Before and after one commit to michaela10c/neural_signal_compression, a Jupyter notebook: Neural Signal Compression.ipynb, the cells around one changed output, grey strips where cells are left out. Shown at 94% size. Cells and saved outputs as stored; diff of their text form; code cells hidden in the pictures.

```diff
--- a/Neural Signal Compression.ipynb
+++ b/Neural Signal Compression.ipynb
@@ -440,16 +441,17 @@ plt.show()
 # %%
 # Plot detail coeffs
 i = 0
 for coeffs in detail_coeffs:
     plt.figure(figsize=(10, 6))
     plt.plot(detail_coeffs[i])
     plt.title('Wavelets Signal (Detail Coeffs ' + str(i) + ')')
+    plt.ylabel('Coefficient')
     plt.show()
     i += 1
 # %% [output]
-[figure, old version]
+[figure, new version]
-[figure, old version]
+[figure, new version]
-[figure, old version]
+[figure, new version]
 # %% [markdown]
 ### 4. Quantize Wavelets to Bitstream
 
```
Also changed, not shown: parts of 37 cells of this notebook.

···

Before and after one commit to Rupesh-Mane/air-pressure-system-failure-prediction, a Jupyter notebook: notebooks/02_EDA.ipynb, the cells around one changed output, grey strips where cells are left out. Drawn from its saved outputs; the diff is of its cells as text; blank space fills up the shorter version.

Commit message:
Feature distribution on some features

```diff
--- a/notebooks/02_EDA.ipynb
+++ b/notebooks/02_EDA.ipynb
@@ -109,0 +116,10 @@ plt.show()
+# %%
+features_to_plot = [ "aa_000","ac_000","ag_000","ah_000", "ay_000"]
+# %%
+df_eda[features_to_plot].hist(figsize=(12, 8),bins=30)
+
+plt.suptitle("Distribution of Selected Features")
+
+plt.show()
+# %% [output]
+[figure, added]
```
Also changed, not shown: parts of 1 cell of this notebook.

···

Lines that hold the word "figsize" are the ones to copy from the entries above.

     plt.figure(figsize=(10, 6))
+df_eda[features_to_plot].hist(figsize=(12, 8),bins=30)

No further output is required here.